GM was recently on the “verge of death.” Now, just over a year later, it is making so much profit that it is able to issue new stocks it can expect investors to buy. GM says it will use the proceeds to pay back government loans.
GM is making those profits directly from concessions it and the government extorted from its workers: New hires will get $14 an hour, half of what current workers get. And retirees’ medical coverage will be paid by the union, not the company. And that’s not all: GM also took back wage increases and cost of living protections from current workers and pushed back many gains which guaranteed workers’ working conditions: break times were cut, line speed was increased, and pay for daily overtime was eliminated. In short, GM is getting far more work out of fewer workers for far lower wages.

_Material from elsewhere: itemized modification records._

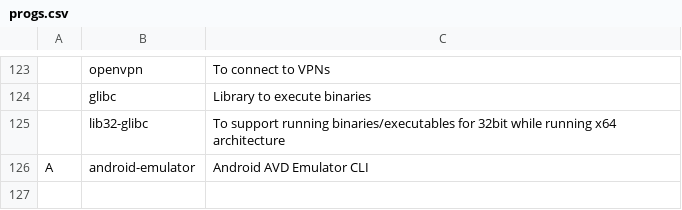
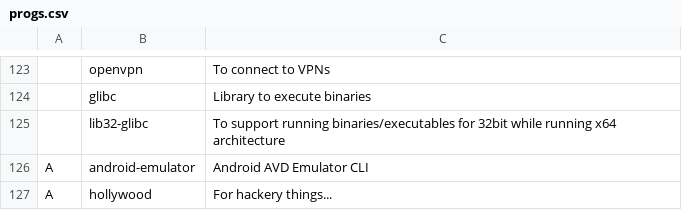
Before and after one commit to Cloufish/LARBS, a CSV file: progs.csv, drawn as a sheet; only a part is shown, gaps mark what is left out; the diff names each change by its address in the sheet, - before the commit and + after, or states it on an @@ line.

Commit message:
Update progs.csv

```diff
--- a/progs.csv
+++ b/progs.csv
+row 127: A | hollywood | For hackery things...
```
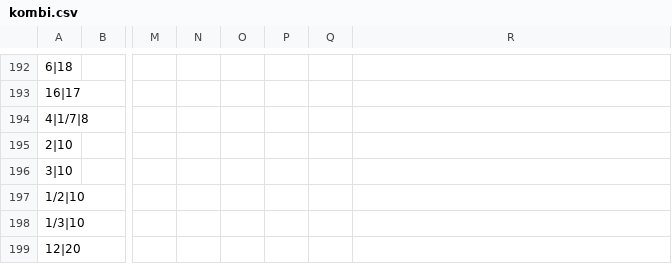
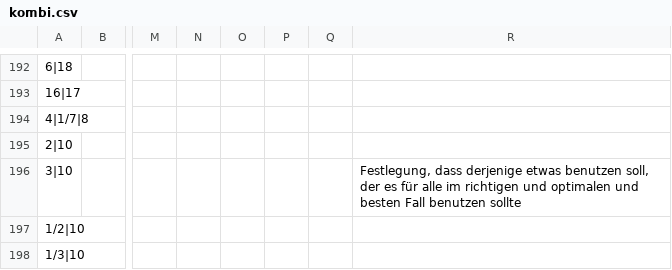
Before and after one commit to githubuser2000/reta, a CSV file: csv/kombi.csv, drawn as a sheet; only a part is shown, gaps mark what is left out; the shorter side is filled out with more unchanged rows; the diff covers the shown part only; the diff names each change by its address in the sheet, - before the commit and + after, or states it on an @@ line.

```diff
--- a/csv/kombi.csv
+++ b/csv/kombi.csv
-R196: (empty)
+R196: Festlegung, dass derjenige etwas benutzen soll, der es für alle im richtigen und optimalen und besten Fall benutzen sollte
```
Also changed, not shown: 6 added rows and 4 edited cells elsewhere in this file, 3 other files.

This new stock offering is being touted as a return to normal for a resurgent auto company. And it is: it’s a move to reestablish the financial ties between GM and the banks, ties that will allow those banks to suck up GM’s profits once again.
So long as the government owned a majority share of GM and it was loaning GM money, the big banks made little money from GM. And this particularly hit the Morgan financial interests, which have long been GM’s bankers, funding it and ultimately controlling it – JP Morgan Chase and Morgan Stanley, among others.

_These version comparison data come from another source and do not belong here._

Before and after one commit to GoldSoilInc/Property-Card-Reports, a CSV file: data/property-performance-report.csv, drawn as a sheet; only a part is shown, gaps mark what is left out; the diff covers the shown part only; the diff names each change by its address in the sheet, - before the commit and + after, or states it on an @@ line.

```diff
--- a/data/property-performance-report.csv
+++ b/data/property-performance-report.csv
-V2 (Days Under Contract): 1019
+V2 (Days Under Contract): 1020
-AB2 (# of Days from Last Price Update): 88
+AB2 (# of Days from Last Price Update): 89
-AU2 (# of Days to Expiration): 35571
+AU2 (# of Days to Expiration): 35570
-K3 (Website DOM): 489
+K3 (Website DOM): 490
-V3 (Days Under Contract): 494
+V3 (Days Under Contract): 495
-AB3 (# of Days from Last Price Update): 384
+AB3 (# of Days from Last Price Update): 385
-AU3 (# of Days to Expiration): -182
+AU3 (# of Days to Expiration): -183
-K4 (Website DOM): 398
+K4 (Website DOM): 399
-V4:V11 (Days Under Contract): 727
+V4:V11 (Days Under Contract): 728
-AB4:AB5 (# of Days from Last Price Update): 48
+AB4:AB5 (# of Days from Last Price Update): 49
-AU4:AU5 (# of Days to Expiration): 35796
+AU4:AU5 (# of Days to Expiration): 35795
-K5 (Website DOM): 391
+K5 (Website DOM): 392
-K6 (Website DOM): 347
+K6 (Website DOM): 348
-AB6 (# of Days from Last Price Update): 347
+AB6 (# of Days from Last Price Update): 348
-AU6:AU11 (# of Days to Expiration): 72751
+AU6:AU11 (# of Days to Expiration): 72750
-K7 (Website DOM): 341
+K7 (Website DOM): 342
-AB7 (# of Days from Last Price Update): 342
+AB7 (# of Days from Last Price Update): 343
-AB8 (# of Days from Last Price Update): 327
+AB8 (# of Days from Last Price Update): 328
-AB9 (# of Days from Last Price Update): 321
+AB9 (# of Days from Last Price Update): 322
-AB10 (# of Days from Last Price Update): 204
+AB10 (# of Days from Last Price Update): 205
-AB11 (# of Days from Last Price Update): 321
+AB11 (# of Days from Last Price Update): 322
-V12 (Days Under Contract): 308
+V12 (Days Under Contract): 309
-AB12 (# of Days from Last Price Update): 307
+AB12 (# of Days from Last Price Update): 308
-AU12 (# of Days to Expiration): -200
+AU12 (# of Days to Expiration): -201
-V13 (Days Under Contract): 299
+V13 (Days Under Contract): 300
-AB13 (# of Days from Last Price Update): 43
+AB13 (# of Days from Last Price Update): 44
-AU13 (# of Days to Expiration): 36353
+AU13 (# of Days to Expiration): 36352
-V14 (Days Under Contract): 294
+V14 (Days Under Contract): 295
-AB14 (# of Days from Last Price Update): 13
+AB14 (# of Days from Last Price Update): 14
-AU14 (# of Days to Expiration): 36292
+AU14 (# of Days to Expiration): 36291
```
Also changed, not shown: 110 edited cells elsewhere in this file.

These banks are expected to take the lead in orchestrating GM’s new public stock offering. They stand to make billions once the old relationship is reestablished, starting with more than 120 million dollars just on the fees paid by GM to float the stock offering.
But that’s just the beginning: once the stocks are sold and the government is out of the way, the banks themselves will be making the loans to GM, loans that every industrial company needs to take to operate on a daily basis.
To see what this means, we can look to another auto company: Ford never went bankrupt, so it kept taking its loans from the banks instead of from the government. Now, in the second quarter of this year, it paid $1,154 for every vehicle it sold – just on the interest it owes on its debts to the banks. Much of that goes to Goldman Sachs. Ford has had close ties with Goldman ever since the 1950s.
Because the banks control the money that the industrial companies need to operate, they effectively control the companies. They are able to ensure that those industrial companies make decisions that will directly benefit the banks even more.
And, because the workers always produce much more value than they’re being paid for, much of the surplus they create goes directly into the coffers of the banks. This is the relationship the banks have reestablished at GM, the relationship that continues at Ford.